One of the most esteemed music halls in London, Royal Albert Hall has a colorful history. For starters, it once hosted a séance. It also flooded the auditorium with 56,000 litres of water for an opera concert, and its stage has sported the likes of criminals and politicians as well as musicians. You’ll learn more about these and other facts during a Royal Albert Hall Tour, the most popular introduction to the venue. During January and February you can also book a behind-the-scenes tour that delves into areas not generally seen by the public, including under the stage, into a dressing room and into the loading bay deep underground.
Ever wonder what it was like being a Cold War spy in London? You can catch a glimpse into the world of espionage with a spy and espionage tour conducted by an expert in the subject. A three-hour bus tour visits real-life sites used by British Intelligence as well as sites where secrets were exchanged, even by double agents. The tour ends at St. Ermin’s Hotel, former headquarters of MI6, where a very James Bond-like vodka martini awaits you.

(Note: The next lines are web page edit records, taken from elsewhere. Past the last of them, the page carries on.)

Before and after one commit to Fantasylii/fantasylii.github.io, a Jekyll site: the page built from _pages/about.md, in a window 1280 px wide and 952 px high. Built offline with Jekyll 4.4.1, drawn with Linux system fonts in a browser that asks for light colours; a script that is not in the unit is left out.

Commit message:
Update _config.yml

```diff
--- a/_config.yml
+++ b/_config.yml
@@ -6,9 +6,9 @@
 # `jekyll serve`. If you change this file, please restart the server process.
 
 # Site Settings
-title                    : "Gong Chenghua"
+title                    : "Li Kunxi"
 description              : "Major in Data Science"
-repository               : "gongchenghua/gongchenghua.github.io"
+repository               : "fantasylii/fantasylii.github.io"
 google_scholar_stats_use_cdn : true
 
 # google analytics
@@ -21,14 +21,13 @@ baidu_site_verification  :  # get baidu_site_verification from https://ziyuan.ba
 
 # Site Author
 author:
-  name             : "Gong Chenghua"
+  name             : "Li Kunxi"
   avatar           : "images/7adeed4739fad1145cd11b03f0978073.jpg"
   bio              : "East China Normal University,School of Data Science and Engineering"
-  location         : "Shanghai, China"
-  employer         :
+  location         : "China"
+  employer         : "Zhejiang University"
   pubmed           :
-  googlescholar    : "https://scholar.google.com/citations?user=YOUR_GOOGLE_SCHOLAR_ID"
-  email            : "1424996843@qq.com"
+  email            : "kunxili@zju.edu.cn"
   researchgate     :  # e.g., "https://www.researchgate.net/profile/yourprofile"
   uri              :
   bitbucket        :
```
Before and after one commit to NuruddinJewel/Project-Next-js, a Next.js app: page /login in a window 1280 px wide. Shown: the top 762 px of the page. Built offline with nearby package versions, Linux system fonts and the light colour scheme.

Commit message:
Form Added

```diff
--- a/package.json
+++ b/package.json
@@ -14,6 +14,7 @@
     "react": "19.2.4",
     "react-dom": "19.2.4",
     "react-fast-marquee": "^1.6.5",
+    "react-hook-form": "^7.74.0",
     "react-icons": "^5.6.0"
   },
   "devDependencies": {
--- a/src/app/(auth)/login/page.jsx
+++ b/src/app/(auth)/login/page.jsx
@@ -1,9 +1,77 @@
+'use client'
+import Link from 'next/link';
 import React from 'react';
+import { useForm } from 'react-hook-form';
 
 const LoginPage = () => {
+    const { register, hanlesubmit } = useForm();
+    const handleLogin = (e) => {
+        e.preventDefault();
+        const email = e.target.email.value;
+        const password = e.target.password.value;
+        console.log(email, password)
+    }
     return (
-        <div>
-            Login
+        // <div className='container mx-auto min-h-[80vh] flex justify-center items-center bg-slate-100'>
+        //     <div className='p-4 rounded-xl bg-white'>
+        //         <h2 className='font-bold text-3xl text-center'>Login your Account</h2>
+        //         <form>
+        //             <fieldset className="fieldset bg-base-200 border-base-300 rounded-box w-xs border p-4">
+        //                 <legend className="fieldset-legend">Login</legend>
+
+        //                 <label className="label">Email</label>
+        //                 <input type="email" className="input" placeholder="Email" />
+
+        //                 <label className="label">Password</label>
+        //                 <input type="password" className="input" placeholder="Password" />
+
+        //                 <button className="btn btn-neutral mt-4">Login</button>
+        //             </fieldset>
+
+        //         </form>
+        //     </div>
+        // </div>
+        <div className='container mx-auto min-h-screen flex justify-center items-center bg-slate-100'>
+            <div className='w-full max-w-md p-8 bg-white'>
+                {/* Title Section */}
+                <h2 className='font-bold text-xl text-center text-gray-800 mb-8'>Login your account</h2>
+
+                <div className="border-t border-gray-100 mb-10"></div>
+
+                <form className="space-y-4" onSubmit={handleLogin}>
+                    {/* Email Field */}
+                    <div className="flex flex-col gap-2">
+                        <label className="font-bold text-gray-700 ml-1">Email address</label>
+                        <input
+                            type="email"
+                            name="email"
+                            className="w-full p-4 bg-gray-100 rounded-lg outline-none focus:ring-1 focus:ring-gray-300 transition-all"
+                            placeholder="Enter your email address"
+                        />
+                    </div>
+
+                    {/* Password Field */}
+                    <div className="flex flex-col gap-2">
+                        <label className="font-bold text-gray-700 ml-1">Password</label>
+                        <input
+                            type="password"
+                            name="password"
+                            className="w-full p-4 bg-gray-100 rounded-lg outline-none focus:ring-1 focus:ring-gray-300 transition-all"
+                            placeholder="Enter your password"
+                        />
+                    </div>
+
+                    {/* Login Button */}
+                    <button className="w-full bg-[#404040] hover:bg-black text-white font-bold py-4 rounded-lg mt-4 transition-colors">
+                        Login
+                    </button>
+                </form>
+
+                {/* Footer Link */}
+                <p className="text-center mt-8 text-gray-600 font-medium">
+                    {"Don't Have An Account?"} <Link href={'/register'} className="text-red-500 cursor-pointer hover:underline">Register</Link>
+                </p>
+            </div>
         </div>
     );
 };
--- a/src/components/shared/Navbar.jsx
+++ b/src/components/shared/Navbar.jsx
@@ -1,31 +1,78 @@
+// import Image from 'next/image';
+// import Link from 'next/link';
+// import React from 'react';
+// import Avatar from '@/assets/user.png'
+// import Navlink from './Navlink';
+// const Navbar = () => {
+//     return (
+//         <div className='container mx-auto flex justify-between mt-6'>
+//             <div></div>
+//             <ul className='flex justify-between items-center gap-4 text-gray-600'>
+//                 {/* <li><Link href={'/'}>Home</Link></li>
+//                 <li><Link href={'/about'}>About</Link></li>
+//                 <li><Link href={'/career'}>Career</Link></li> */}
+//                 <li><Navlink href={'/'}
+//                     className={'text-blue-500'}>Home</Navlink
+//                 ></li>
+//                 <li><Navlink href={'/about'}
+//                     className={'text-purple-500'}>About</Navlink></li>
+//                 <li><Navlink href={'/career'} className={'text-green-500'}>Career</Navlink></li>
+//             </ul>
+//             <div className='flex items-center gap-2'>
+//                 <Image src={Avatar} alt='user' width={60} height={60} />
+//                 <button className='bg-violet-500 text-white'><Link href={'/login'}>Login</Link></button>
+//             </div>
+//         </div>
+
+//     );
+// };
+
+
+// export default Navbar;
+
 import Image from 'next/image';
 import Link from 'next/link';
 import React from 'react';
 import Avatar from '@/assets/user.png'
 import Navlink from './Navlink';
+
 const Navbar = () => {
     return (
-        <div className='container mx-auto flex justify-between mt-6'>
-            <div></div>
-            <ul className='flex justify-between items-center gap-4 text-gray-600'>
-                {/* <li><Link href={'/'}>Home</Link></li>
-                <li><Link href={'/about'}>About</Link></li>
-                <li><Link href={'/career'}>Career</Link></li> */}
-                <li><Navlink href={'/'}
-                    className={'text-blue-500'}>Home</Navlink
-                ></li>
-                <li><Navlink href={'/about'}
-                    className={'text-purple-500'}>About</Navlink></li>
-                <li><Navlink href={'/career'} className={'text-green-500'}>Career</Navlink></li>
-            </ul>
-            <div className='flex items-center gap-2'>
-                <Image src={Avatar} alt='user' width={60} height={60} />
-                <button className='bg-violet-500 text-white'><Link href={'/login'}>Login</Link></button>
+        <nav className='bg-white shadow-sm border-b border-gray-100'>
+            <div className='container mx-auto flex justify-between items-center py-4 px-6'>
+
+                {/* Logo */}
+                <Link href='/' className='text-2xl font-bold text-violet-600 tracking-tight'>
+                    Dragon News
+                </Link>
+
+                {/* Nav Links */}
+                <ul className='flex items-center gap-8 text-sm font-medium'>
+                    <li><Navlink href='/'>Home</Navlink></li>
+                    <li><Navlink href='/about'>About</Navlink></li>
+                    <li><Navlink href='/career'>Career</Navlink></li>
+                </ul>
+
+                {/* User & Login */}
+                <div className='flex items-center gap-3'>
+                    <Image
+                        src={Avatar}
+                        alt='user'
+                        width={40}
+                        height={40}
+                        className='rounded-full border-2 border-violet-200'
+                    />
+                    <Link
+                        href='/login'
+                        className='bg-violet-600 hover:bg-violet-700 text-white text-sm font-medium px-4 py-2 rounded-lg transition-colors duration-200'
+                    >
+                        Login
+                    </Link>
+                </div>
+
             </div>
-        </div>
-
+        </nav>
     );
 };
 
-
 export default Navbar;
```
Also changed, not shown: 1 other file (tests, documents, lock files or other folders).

Designed by Sir Christopher Wren and opened in 1694 as the Royal Hospital for Seamen, few would argue that the Old Royal Naval College is Wren’s riverside masterpiece in Greenwich. Just don’t overlook the interior. Described as the “Sistine Chapel of the UK,” the Painted Hall is the greatest piece of decorative painting in England and the largest painted interior in Europe. Created in the 18th century by Sir James Thornhill, the epic painted ceiling recently reopened after a multimillion-pound conservation effort. The paintings celebrate England’s naval power and mercantile prosperity as well as its monarchs and other historical figures. On the first Wednesday of every month, the venue offers a “Pay as you wish Wednesday,” giving visitors the chance to take a tour with access to the Painted Hall and pay what they want.
By Linda Tancs
London’s Faraday Museum is named for 19th century scientist Michael Faraday, who contributed to the study of electromagnetism and electrochemistry. Located at the Royal Institution (Ri), the museum celebrates his achievements as well as those of other Ri members, 14 of whom were Nobel Prize winners. The exhibitions include the actual objects Ri scientists built and used in some of the world’s most famous experiments. Admission is free.
Home to the London Symphony Orchestra, the Barbican is perhaps best known as Europe’s largest performing arts centre. But it’s also got its wild side—namely, a conservatory ranking second only to Kew. Inside you’ll find exotic fish and over 2,000 species of tropical plants and trees. It’s open to the public only on Sundays, when you can also enjoy an afternoon tea.
Ever wonder what it’s like behind the scenes of the UK’s largest sporting and music venue? You can find out with a Wembley Stadium Tour. Approximately 75 minutes in length, the fully guided tour includes locations such as the England Dressing Room, Players Tunnel and Press Room. You’ll get to take photos from some of the best views in the stadium bowl and see fantastic memorabilia like the 1966 World Cup crossbar, the Jules Rimet Trophy commemorating England’s World Cup glory and the original flag from London’s 1948 Olympic Games. Wembley is only two stops from Baker Street (Metropolitan Line).
Perhaps no story in the history of East London in Victorian times is as gripping as Jack the Ripper. At the Jack the Ripper Museum on Cable Street, six floors recreate scenes from the time, such as the murder scene in Mitre Square, the Whitechapel police station, Mary Jane Kelly’s bedroom, the mortuary and more. The museum explores East London during Victorian times, exploring the crimes within the social context of the period. The facility is just seven minutes away from Tower Hill Station.